Open letter to World leaders and Parties to the Paris Agreement ahead of COP28

For sub-Saharan Africa, livestock are a climate solution with legs

For millions of people across Africa, livestock are their lifeblood. Animals such as camels, cows, and donkeys, along with goats, sheep, and chickens represent food, livelihoods, draught power, fertiliser, fibre and a convertible source of income, especially if crops fail. Pastoralists rely on livestock to survive in areas where crops cannot grow, and Africa relies on pastoralists to produce half of its meat and milk, a daily glass of which helps children develop both physically and cognitively.

Livestock provide valuable agricultural resilience to climate extremes. The ability to move animals to find feed, water and shade means livestock de-risks crop farming while providing a safety net for failed harvests. Meanwhile, managed grazing and manure can help restore degraded land and support biodiversity. Livestock also boost the climate resilience of communities, making them less vulnerable in face of shocks, and better able to rebuild in the aftermath of disasters.

Because of this, livestock keeping in Africa should be seen as a credible climate solution – a solution with legs. Helping animals and herders to adapt to climate stresses and shocks can prevent critical food and economic losses and meet rising demand, while also supporting animal welfare and protecting the most vulnerable in the face of rising temperatures and unpredictable rains.

However, increasingly frequent and prolonged climate extremes are making it harder for livestock-keepers to adapt in time to sustain a growing population. More than 13 million livestock have died during the ongoing and unprecedented drought across the Horn of Africa. Thousands of animals have been killed during flooding in Niger, and new conditions are impacting the spread of livestock disease. It can take up to five years for farmers to recover from these losses if at all, according to UN reports.

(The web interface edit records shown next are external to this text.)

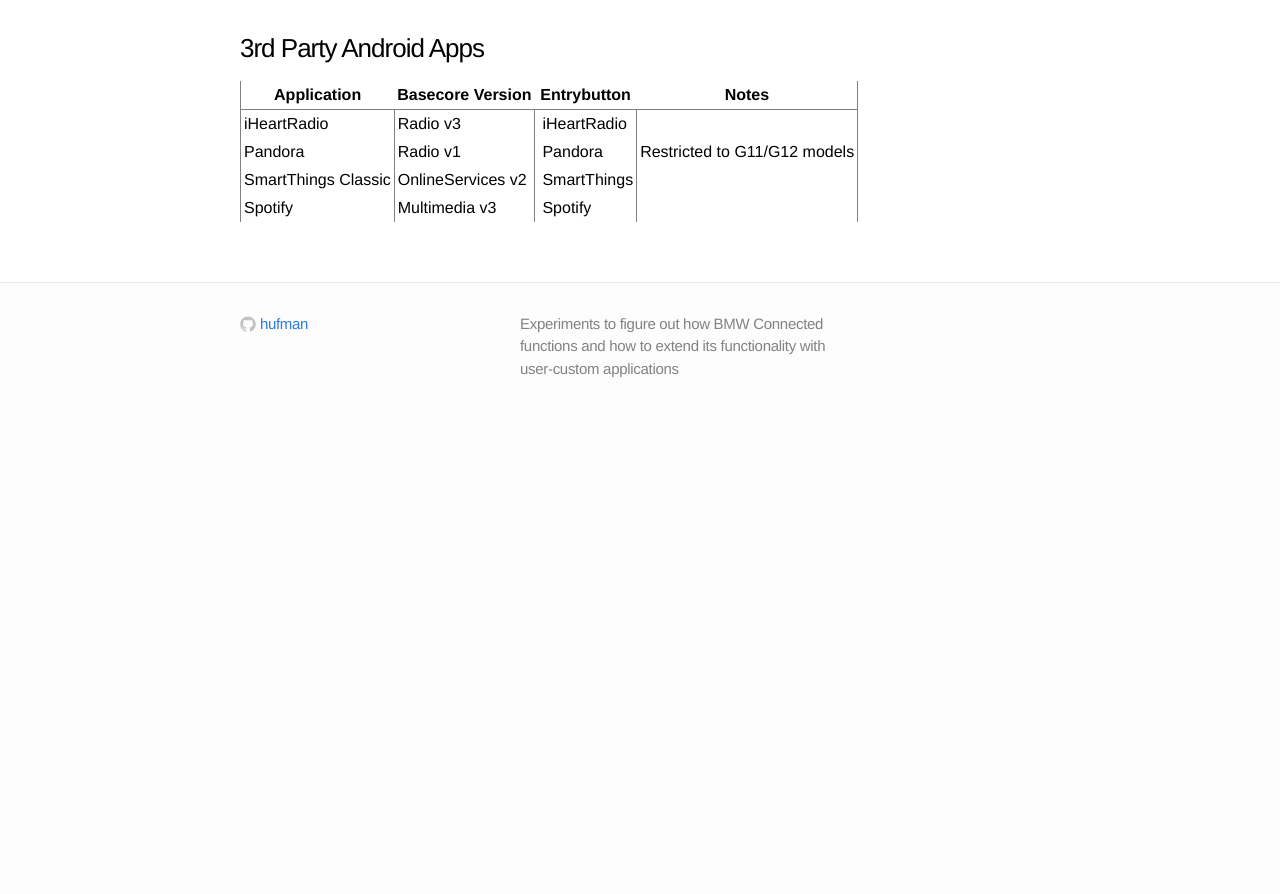
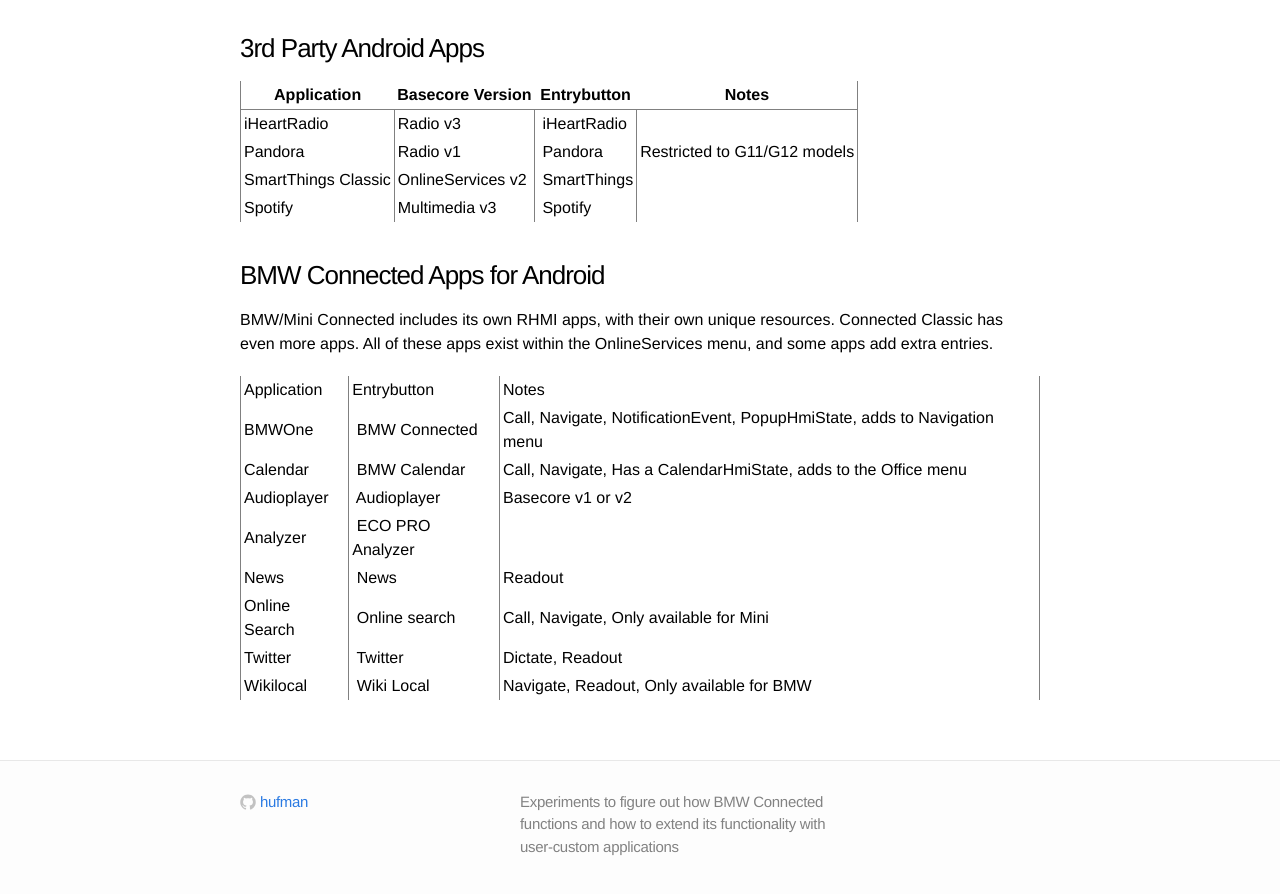
Before and after one commit to BimmerGestalt/BMWConnectedAnalysis, a Jekyll site: the page built from docs/known-apps.md, in a window 1280 px wide and 900 px high, scrolled down 936 px. Shown: the top 894 px of the window. Built offline with Jekyll 4.4.1, drawn with Linux system fonts in a browser that asks for light colours; before the commit the page ends 1361 px from its top, so only the background shows below that.

Commit message:
Add Connected apps

```diff
--- a/docs/known-apps.md
+++ b/docs/known-apps.md
@@ -35,3 +35,17 @@
 | Pandora             | Radio v1          | ![](apps/pandora-entrybutton.png) Pandora         | Restricted to G11/G12 models |
 | SmartThings Classic | OnlineServices v2 | ![](apps/smartthings-entrybutton.png) SmartThings | |
 | Spotify             | Multimedia v3     | ![](apps/spotify-entrybutton.png) Spotify         | |
+
+### BMW Connected Apps for Android
+
+BMW/Mini Connected includes its own RHMI apps, with their own unique resources. Connected Classic has even more apps. All of these apps exist within the OnlineServices menu, and some apps add extra entries.
+
+| Application | Entrybutton | Notes |
+| BMWOne | ![](apps/bmwconnected-entrybutton.png) BMW Connected | Call, Navigate, NotificationEvent, PopupHmiState, adds to Navigation menu |
+| Calendar | ![](apps/calendar-entrybutton.png) BMW Calendar | Call, Navigate, Has a CalendarHmiState, adds to the Office menu |
+| Audioplayer | ![](apps/classic-entrybutton.png) Audioplayer | Basecore v1 or v2 |
+| Analyzer | ![](apps/analyzer-entrybutton.png) ECO PRO Analyzer | |
+| News | ![](apps/news-entrybutton.png) News | Readout |
+| Online Search | ![](apps/onlinesearch-entrybutton.png) Online search | Call, Navigate, Only available for Mini |
+| Twitter | ![](apps/twitter-entrybutton.png) Twitter | Dictate, Readout |
+| Wikilocal | ![](apps/wikilocal-entrybutton.png) Wiki Local | Navigate, Readout, Only available for BMW |
```
Also changed, not shown: docs/apps/analyzer-entrybutton.png (added), docs/apps/bmwconnected-entrybutton.png (added), docs/apps/calendar-entrybutton.png (added), docs/apps/classic-entrybutton.png (added), docs/apps/news-entrybutton.png (added), docs/apps/onlinesearch-entrybutton.png (added), docs/apps/twitter-entrybutton.png (added), docs/apps/wikilocal-entrybutton.png (added).
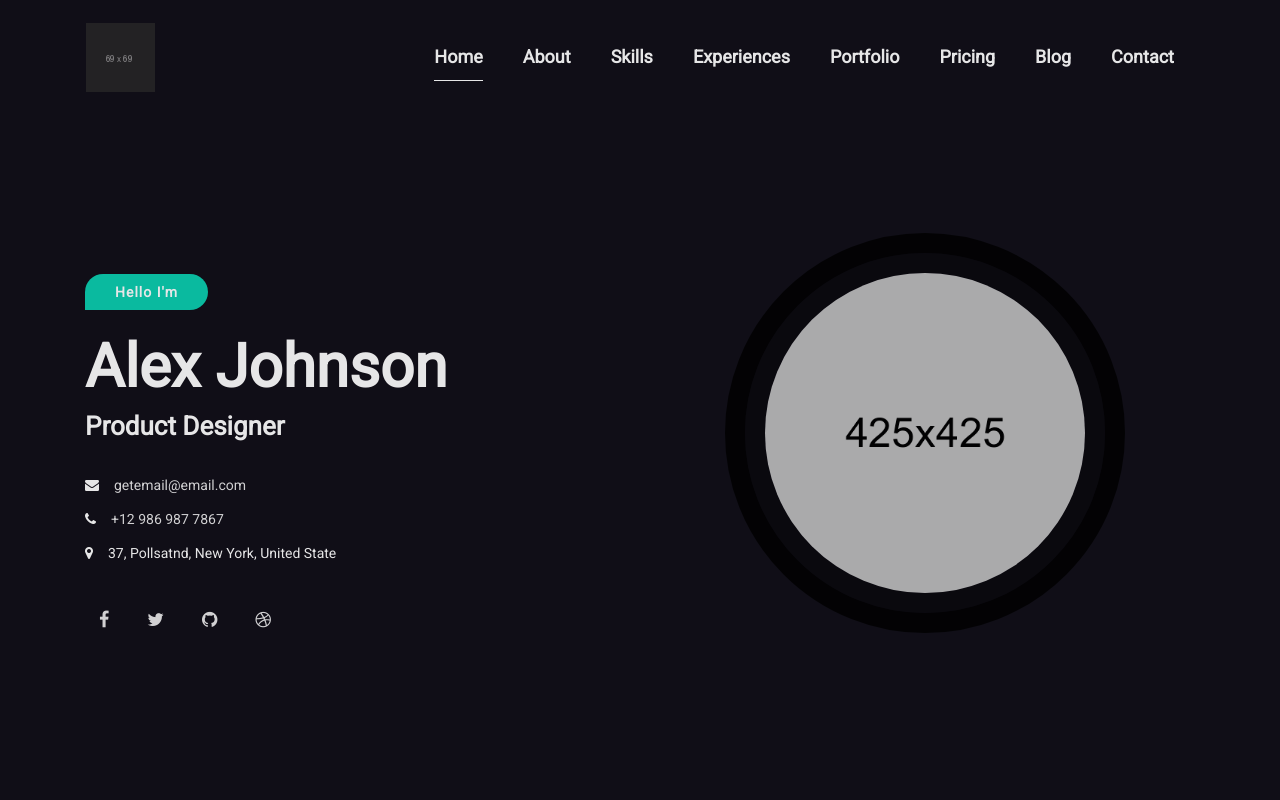
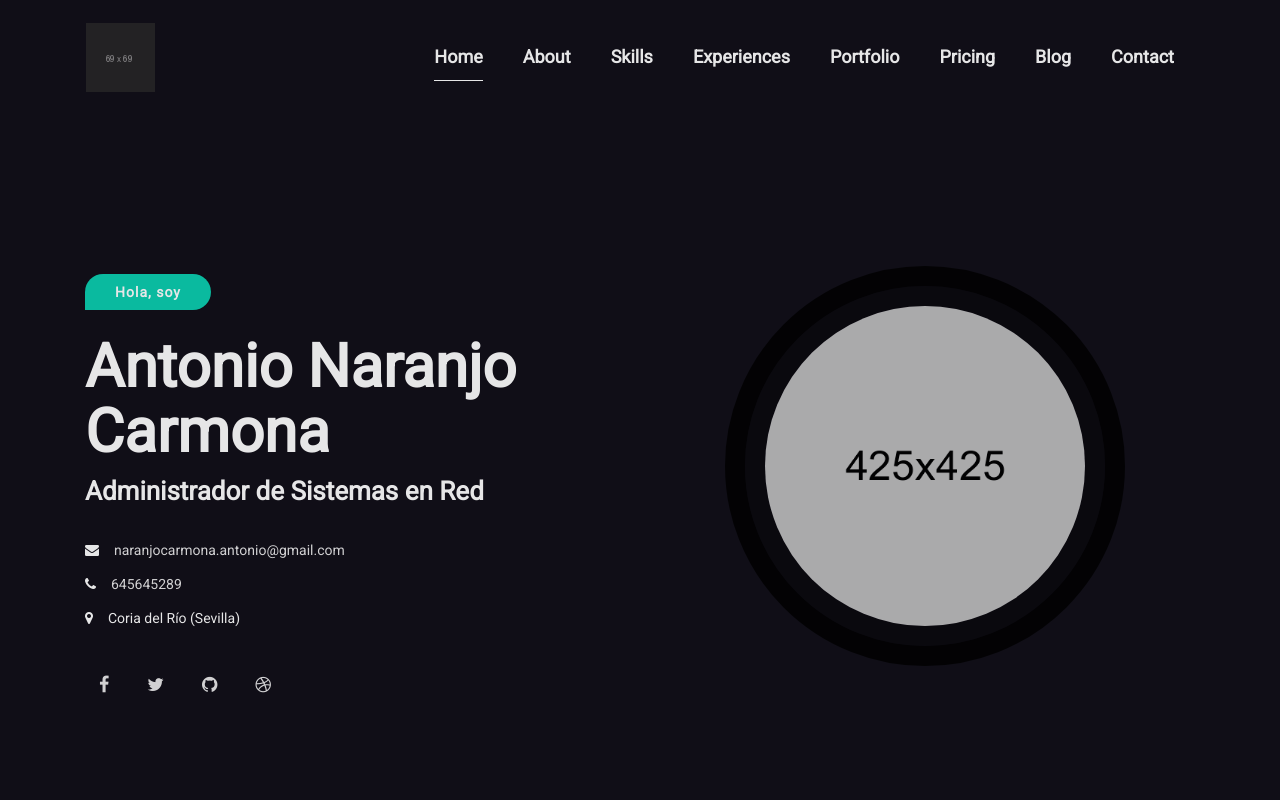
Before and after one commit to naranjocarmona/naranjocarmona.github.io, a plain HTML site: page index.html in a window 1280 px wide. Shown: the top 800 px of the page. Drawn offline with Linux system fonts and the light colour scheme; some packages are replaced by stand-ins of ours.

Commit message:
nombre y datos basicos

```diff
--- a/index.html
+++ b/index.html
@@ -1,13 +1,13 @@
 <!doctype html>
 <html lang="en">
     <head>
-        <title> Maha - Personal CV/Resume Template | Home 1 </title>
+        <title>Antonio Naranjo Carmona</title>
         <!-- Required meta tags -->
         <meta charset="utf-8">
         <meta http-equiv="X-UA-Compatible" content="IE=edge">
-        <meta name="description" content="Maha Personal cv/resume template for professional and personal website." />
-        <meta name="keywords" content="creative, cv, designer,  online cv, online resume, powerful portfolio, professional, professional resume, responsive, resume, vcard " />
-        <meta name="developer" content="Md. Siful Islam">
+        <meta name="description" content="Página personal de Antonio Naranjo Carmona" />
+        <meta name="keywords" content="cv, curriculum, administrador" />
+        <meta name="developer" content="Antonio Naranjo Carmona">
         <meta name="viewport" content="width=device-width, initial-scale=1, shrink-to-fit=no">
 
         <!-- FAV AND ICONS   -->
@@ -115,16 +115,16 @@
                         <div class="col-sm-6">
                             <div class="mh-header-info">
                                 <div class="mh-promo wow fadeInUp" data-wow-duration="0.8s" data-wow-delay="0.1s">
-                                    <span>Hello I'm</span>
+                                    <span>Hola, soy</span>
                                 </div>
 
-                                <h2 class="wow fadeInUp" data-wow-duration="0.8s" data-wow-delay="0.2s">Alex Johnson</h2>
-                                <h4 class="wow fadeInUp" data-wow-duration="0.8s" data-wow-delay="0.3s">Product Designer</h4>
+                                <h2 class="wow fadeInUp" data-wow-duration="0.8s" data-wow-delay="0.2s">Antonio Naranjo Carmona</h2>
+                                <h4 class="wow fadeInUp" data-wow-duration="0.8s" data-wow-delay="0.3s">Administrador de Sistemas en Red</h4>
 
                                 <ul>
-                                    <li class="wow fadeInUp" data-wow-duration="0.8s" data-wow-delay="0.4s"><i class="fa fa-envelope"></i><a href="mailto:">getemail@email.com</a></li>
-                                    <li class="wow fadeInUp" data-wow-duration="0.8s" data-wow-delay="0.5s"><i class="fa fa-phone"></i><a href="callto:">+12 986 987 7867</a></li>
-                                    <li class="wow fadeInUp" data-wow-duration="0.8s" data-wow-delay="0.6s"><i class="fa fa-map-marker"></i><address>37, Pollsatnd, New York, United State</address></li>
+                                    <li class="wow fadeInUp" data-wow-duration="0.8s" data-wow-delay="0.4s"><i class="fa fa-envelope"></i><a href="mailto:">naranjocarmona.antonio@gmail.com</a></li>
+                                    <li class="wow fadeInUp" data-wow-duration="0.8s" data-wow-delay="0.5s"><i class="fa fa-phone"></i><a href="callto:">645645289</a></li>
+                                    <li class="wow fadeInUp" data-wow-duration="0.8s" data-wow-delay="0.6s"><i class="fa fa-map-marker"></i><address>Coria del Río (Sevilla)</address></li>
                                 </ul>
 
                                 <ul class="social-icon wow fadeInUp" data-wow-duration="0.8s" data-wow-delay="0.7s">
```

We call on Parties at COP28 to urgently make the case for more climate finance to support adaptation for sustainable livestock systems in Africa. We urge high-income countries to meet their commitment to provide $100 billion per year in climate finance for developing countries. And we urge African countries to make the adaptation of livestock systems a core part of their climate strategies. As of last year, the continent received only 11 per cent of its total climate finance needs at just $30 billion, and less than one per cent of climate finance reached the livestock sector.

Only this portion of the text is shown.